People make the city - The final conference

IncluCities vernissage highlighted migrant voices


Leonardo e Mike 2

“When I got on that boat, I knew it was a lottery. Before we got in, they told us we only had a 30 per cent chance of arriving… Even though there were many of us in the boat, everyone was alone against the sea. Now, this is my sea.”  After Mike left Ghana, he made it to Capaci and joined the Tutti Capaci initiative. This IncluCities buddy project paired him with Leonardo, a friend and a buddy from the local community. Mike’s story was one of the stories showcased at the IncluCities vernissage.

The IncluCities organised the vernissage to highlight its accomplishments in the last few years. To further promote the action plans of the partaking cities, the event was called “People Make the City”, inspired by Mechelen’s  'De Mensen Maken de Stad'  The aim was to feature people the project talks about in different local contexts and tell stories behind the images.

Mechelen, The City of Brussels, Schaerbeek and Fuenlabrada worked with Levadia, Capaci, Jelgava and Saint Jean de la Ruelle to exchange best practices, improve local inclusion of migrants, and change the narrative on migration.

Following three years of diligent effort, partners, friends and organisers of the IncluCities project came together at one of its final events. Participants from all around Europe gathered at a vernissage to present the project´s achievements through moving photographs of migrant women and men while local representatives partaking in the initiative retold their stories to reinforce the values of collaboration, unity, and a diverse future.

Stories and poems

The IncluCities vernissage showcased photographs from four mentee cities to highlight the voices of migrants and their coexistence with the local community. To achieve that, representatives from all participating municipalities shared their experience working on the initiative. Retelling the stories of migrants, be it leaving Ukraine, Africa or the Middle East, the visitors got a unique look into what it is like being on the move and becoming a part of a new community.

The city of Saint Jean de la Ruelle took a different approach and offered the guests a poem called Eldorado by the French writer Laurent Gaudé. The piece puts a more emotional perspective on the life of migrants before they leave their home country:

“We´re leaving the street of our life. We´ll never buy anything from the shops on this street again. We´ll never drink tea here again. Soon these faces will become blurred and indistinct in our memories.”

Creating common spaces

To continue with the event's theme, the vernissage was accompanied by traditional live Turkish music by the musical group Tatyos Ensemble. The concert further supported the inspiring and relaxed atmosphere of the evening, creating an ideal atmosphere for networking and exchanging thoughts about the project.

When reminiscing about their experience with IncluCities, local and regional representatives mostly valued the common space for sharing their thoughts and best practices with those with less background in migration.

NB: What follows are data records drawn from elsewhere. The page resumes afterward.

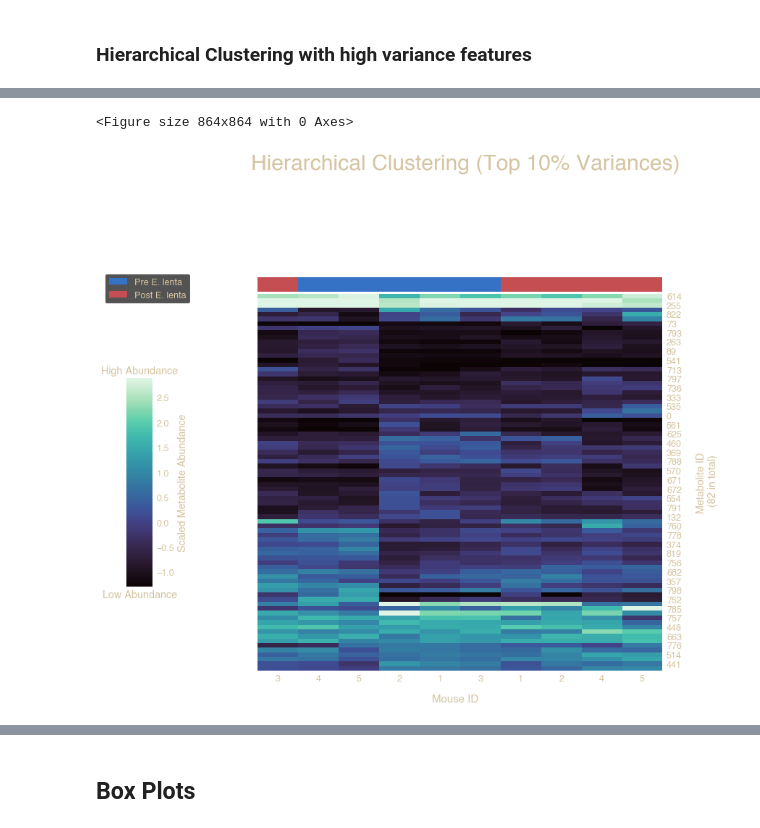
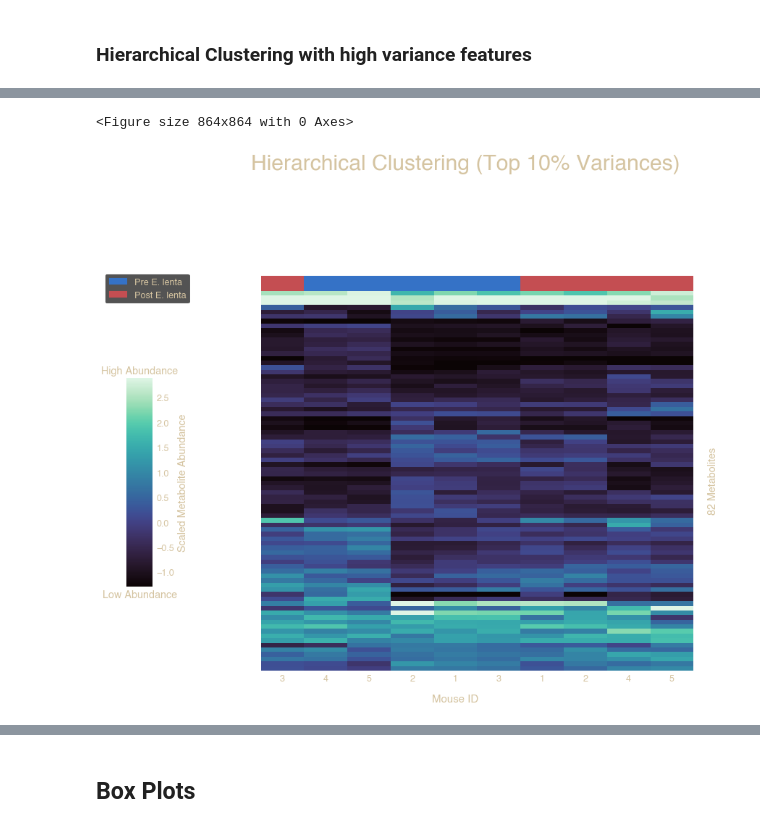
Before and after one commit to danielchang2002/FecalMetabolomics, a Jupyter notebook: notebooks/DataVisualization.ipynb, the cells around one changed output, grey strips where cells are left out. Drawn from its saved outputs; the diff is of its cells as text; code cells hidden in the pictures.

```diff
--- a/notebooks/DataVisualization.ipynb
+++ b/notebooks/DataVisualization.ipynb
@@ -193,7 +193,7 @@ cluster_df = df.iloc[:, 1:-2].T
 cluster_df = cluster_df.rename(
     mapper=(lambda x : ((x + 2) // 2)), axis=1)
 cluster_df.index = range(823)
-cluster_df.index.name = '\nMetabolite ID\n (823 in total)'
+cluster_df.index.name = '\n823 Metabolites'
 cluster_df
 # %% [output]
 |  | 1 | 1 | 2 | 2 | 3 | 3 | 4 | 4 | 5 | 5 |
@@ -269,7 +269,7 @@ Length: 823, dtype: float64
 # %%
 top10 = variances[:int(len(variances) * 0.1)].index.values
 cluster_df_top10 = cluster_df.iloc[top10, :]
-cluster_df_top10.index.name = '\nMetabolite ID\n (82 in total)'
+cluster_df_top10.index.name = '\n82 Metabolites'
 cluster_df_top10.head()
 # %% [output]
 |  | 1 | 1 | 2 | 2 | 3 | 3 | 4 | 4 | 5 | 5 |
@@ -280,10 +280,11 @@ cluster_df_top10.head()
 | 752 | 0.112612 | 0.096876 | 0.097459 | 0.041999 | 0.156780 | 0.130044 | 0.094367 | 0.277683 | 0.074011 | 0.276434 |
 | 820 | 0.241432 | 0.078611 | 0.197009 | 0.105422 | 0.328468 | 0.139020 | 0.253468 | 0.159851 | 0.197046 | 0.174640 |
 # %%
-hierarchical(cluster_df_top10, "Hierarchical Clustering (Top 10% Variances)", 'HC_10.png', tick=2)
+hierarchical(cluster_df_top10, "Hierarchical Clustering (Top 10% Variances)",
+             'HC_10.png', tick=False)
 # %% [output]
 <Figure size 864x864 with 0 Axes>
-[figure, old version]
+[figure, new version]
 # %%
 top20 = variances[:int(len(variances) * 0.2)].index.values
 cluster_df_top20 = cluster_df.iloc[top20, :]
```
Also changed, not shown: parts of 20 cells of this notebook.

Javier Bokesa from the Coexistence board of the municipality of Fuenlabrada appreciated the IncluCities initiative: “Even though we might have been at different stages of executing it, we have a common goal. And the solutions some of the cities have implemented may help other cities by looking at them from another perspective.”

Representatives from their mentee city, Levadia, also shared this impression. Betty Geraga appreciated learning from cities with a long-standing practice with migration: “Because of that, we could help the people in our lovely community to integrate.”

Building inclusive spaces with migrants

Among the guests of the vernissage were members of various associations and European Institutions. Razan Ismail, founder and director of Association Kudwa in Barcelona, but once a refugee from Syria, mirrored the partners' experience in her work towards the inclusion of refugees and migrants. Particularly women in the political discourse in Spain. Being an active agent of change in Barcelona, she offered valuable insight into the inclusion of migrants into the local communities.

“It is not only about giving them enough information. You have to give them a welcome feeling, so they feel that they own their places and decisions.” She pointed out that when we are codesigning cities, we need to think about what it is like to be a newcomer, be it a woman or a man: “Cities focus on the labour market, but they often don’t think about having an inclusive place for everyone to call home.”

Creating similarities

Throughout its three years, the IncluCities project searched for a way to overcome the usual narrative about newcomers by focusing on the similarities people share rather than their differences.

As a way to celebrate the success of this idea, the exhibition was a unique opportunity for IncluCities partners, local and regional representatives and CEMR friends and colleagues to meet, network and exchange experiences. But what is perhaps even more important is to make plans about future collaborations and take stock of the successful three years for their upcoming challenges at the local level.